This article is written by a student writer from the Her Campus at Rowan chapter.

Racism has always been an issue in America. Due to the national outcry of the George Floyd murder Americans have decided to educate themselves about racism within America. Books on race such as White Fragility by Robin DiAngelo have become bestsellers because of this newfound respect for racial education. I refuse to believe that this sudden interest is a bad thing.

But, I would like to offer another suggestion.

People should read books about black people living their life and not just books centered around racism. Reading has the power that influences the way that we perceive the world around us. It allows us to become more settled in different perceptions of the world. This is why it’s unfortunate that a lot of narratives within books are from a white viewpoint. Sometimes other narratives showcase the “black” viewpoint and are unfortunately written by white authors. I can tell that a lot of these books are trying to grasp racial meaningfulness in their pages and often fail to do so.

The problem is that for a lot of black people race and racism is a very real component in life. But, it’s not the only component in their life. I can’t think of a chosen one story that centers around a black kid. In fact, I can’t name a children’s book that I’ve read as a child that centered around a black child. My romance books are filled with white women who are praised for their eurocentric features. My high school syllabus was filled with the words written about white people and the little ones that featured black voices were either written by a white man or are about slavery or racism.

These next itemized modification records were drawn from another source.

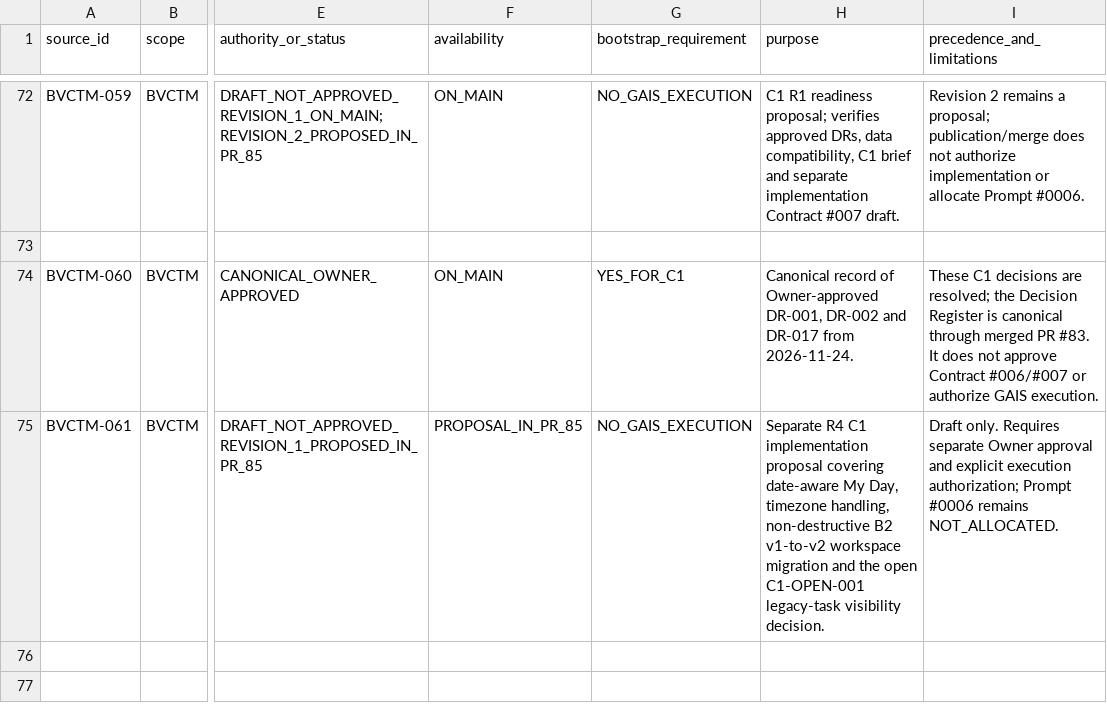
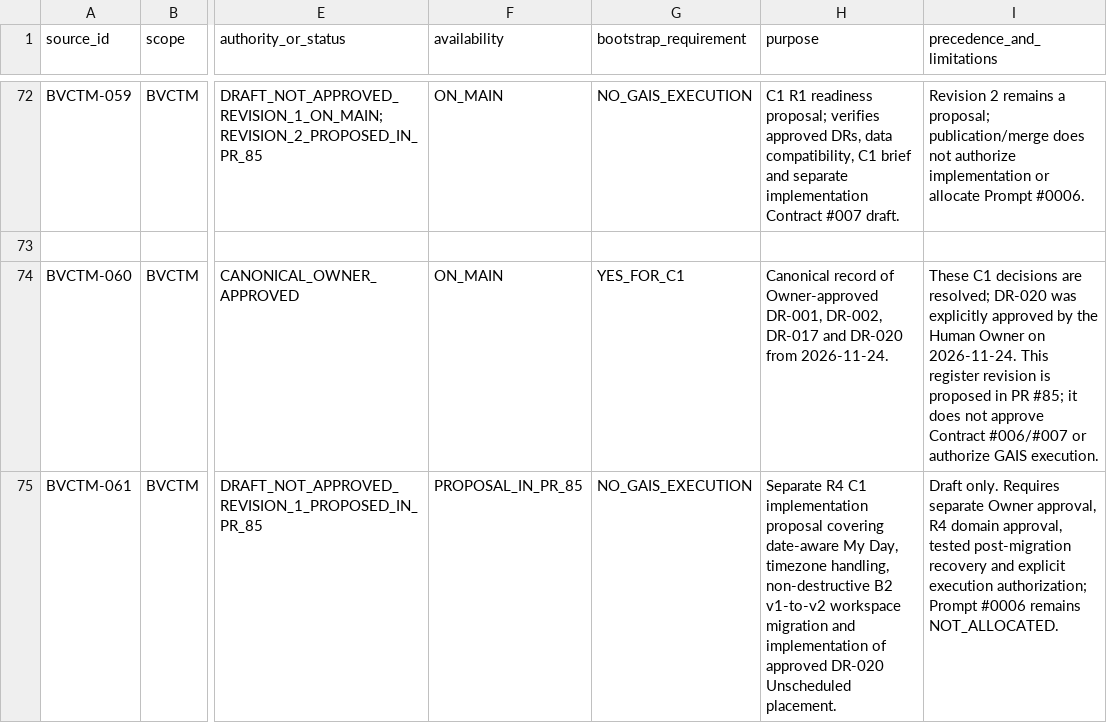
Before and after one commit to donghp/beyond-vibe-coding, a CSV file: projects/task-management/continuity/SOURCE_MANIFEST.csv, drawn as a sheet; only a part is shown, gaps mark what is left out; the diff names each change by its address in the sheet, - before the commit and + after, or states it on an @@ line.

Commit message:
docs(phase-c): apply DR-020 to SOURCE_MANIFEST.csv

```diff
--- a/projects/task-management/continuity/SOURCE_MANIFEST.csv
+++ b/projects/task-management/continuity/SOURCE_MANIFEST.csv
-H74 (purpose): …Owner-approved DR-001, DR-002 and DR-017 from 2026-11-24.
+H74 (purpose): …Owner-approved DR-001, DR-002, DR-017 and DR-020 from 2026-11-24.
-I74 (precedence_and_limitations): …are resolved; the Decision Register is canonical through merged PR #83. It does not…
+I74 (precedence_and_limitations): …are resolved; DR-020 was explicitly approved by the Human Owner on 2026-11-24. This register revision is proposed in PR #85; it does not…
-H75 (purpose): …migration and the open C1-OPEN-001 legacy-task visibility decision.
+H75 (purpose): …migration and implementation of approved DR-020 Unscheduled placement.
-I75 (precedence_and_limitations): …separate Owner approval and explicit…
+I75 (precedence_and_limitations): …separate Owner approval, R4 domain approval, tested post-migration recovery and explicit…
```
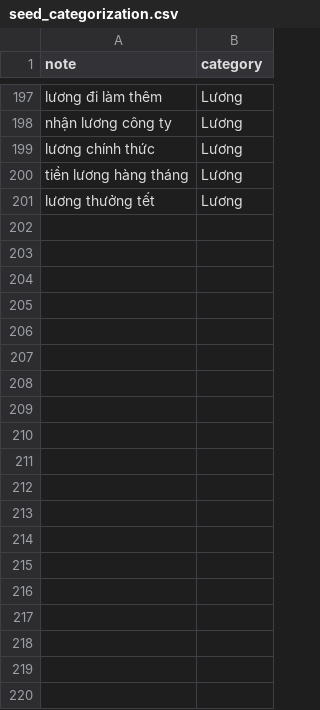
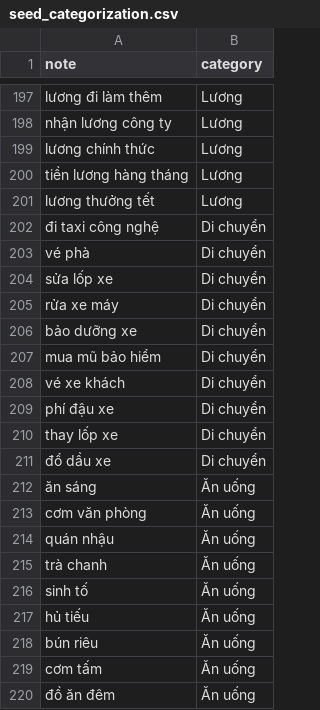
Before and after one commit to Nguyen-Phi-Long-702/Plix, a CSV file: backend/data/seed_categorization.csv, drawn as a sheet; only a part is shown, gaps mark what is left out; the diff covers the shown part only.

Commit message:
data: expand seed_categorization.csv to 300 rows

```diff
--- a/backend/data/seed_categorization.csv
+++ b/backend/data/seed_categorization.csv
@@ -201 +201,20 @@ tiền lương hàng tháng,Lương
 lương thưởng tết,Lương
+đi taxi công nghệ,Di chuyển
+vé phà,Di chuyển
+sửa lốp xe,Di chuyển
+rửa xe máy,Di chuyển
+bảo dưỡng xe,Di chuyển
+mua mũ bảo hiểm,Di chuyển
+vé xe khách,Di chuyển
+phí đậu xe,Di chuyển
+thay lốp xe,Di chuyển
+đổ dầu xe,Di chuyển
+ăn sáng,Ăn uống
+cơm văn phòng,Ăn uống
+quán nhậu,Ăn uống
+trà chanh,Ăn uống
+sinh tố,Ăn uống
+hủ tiếu,Ăn uống
+bún riêu,Ăn uống
+cơm tấm,Ăn uống
+đồ ăn đêm,Ăn uống
```
Also changed, not shown: 81 added rows elsewhere in this file.
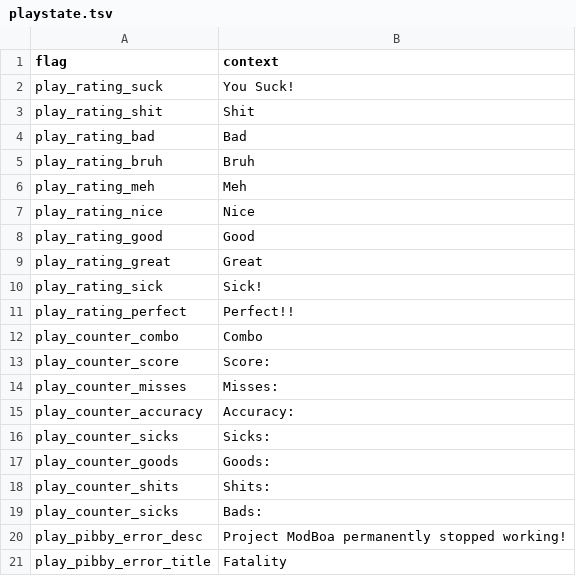
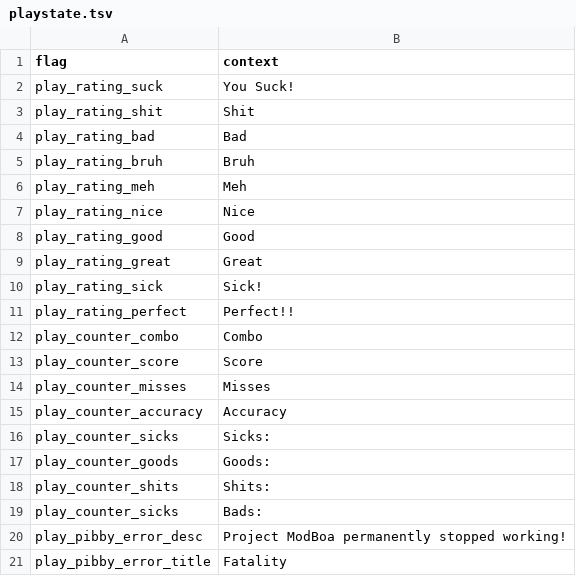
Before and after one commit to MatheusSilver/Deboa-Deboa, a TSV file: assets/locales/en-US/playstate.tsv, drawn as a sheet.

Commit message:
minifix

```diff
--- a/assets/locales/en-US/playstate.tsv
+++ b/assets/locales/en-US/playstate.tsv
@@ -12,5 +12,5 @@ play_rating_perfect	Perfect!!
 play_counter_combo	Combo
-play_counter_score	Score:
-play_counter_misses	Misses:
-play_counter_accuracy	Accuracy:
+play_counter_score	Score
+play_counter_misses	Misses
+play_counter_accuracy	Accuracy
 play_counter_sicks	Sicks:
```
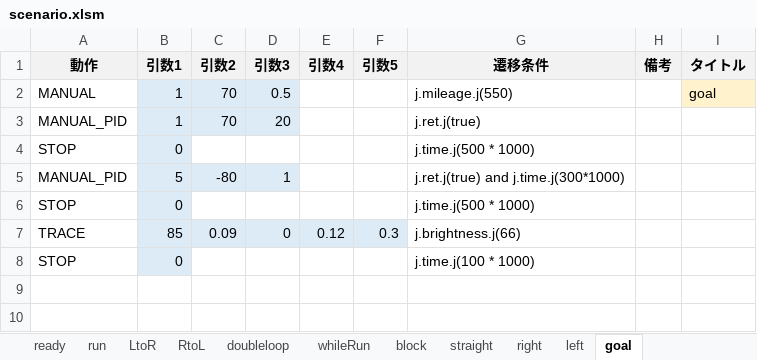
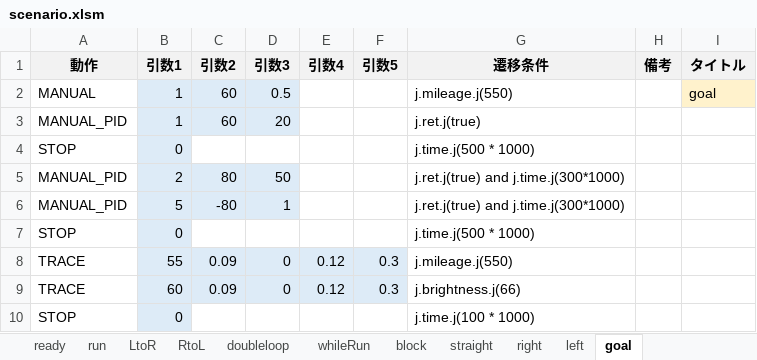
Before and after one commit to Black2856/etrobo2023, an Excel workbook: util/scenario/scenario.xlsm, sheet goal, drawn as a sheet; values as stored, in another font and other column widths than the file's, no borders; addresses are those after the commit; the diff names each change by its address in the sheet, - before the commit and + after, or states it on an @@ line.

```diff
--- a/util/scenario/scenario.xlsm (sheet goal)
+++ b/util/scenario/scenario.xlsm (sheet goal)
-C2:C3 (引数2): 70
+C2:C3 (引数2): 60
+row 5: MANUAL_PID | 2 | 80 | 50 |  |  | j.ret.j(true) and j.time.j(300*1000)
+row 8: TRACE | 55 | 0.09 | 0 | 0.12 | 0.3 | j.mileage.j(550)
-B9 (引数1): 85
+B9 (引数1): 60
```
Also changed, not shown: 2 other files.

Black people should be able to exist in literature as much as white people do. They should be able to have stories that feature them just living life as much as white people do. These stories should be able to have a wide variety of readers like white stories do. And yet they don’t.

I think this concept is terrifying. If people continue to only read about race the black experience is still being caricatured. Combating racism in America isn’t only about understanding the nuances of prejudice but it’s also about the fundamental understanding that black people are in fact, people. The best way to understand this is to read and create stories about black people living their life. I truly believe that writing and literature are the world’s greatest equalizer. The only way to achieve literary equality is to read black authors and stories meaningfully and treat them with the same respect as white stories.

Destiny is currently enrolled in Columbia University's MFA Writing program. She is a national writer at Her Campus and the former editor-in-chief of Her Campus Rowan. She likes thrifting, romance novels, cooking shows, and can often be found binging documentaries.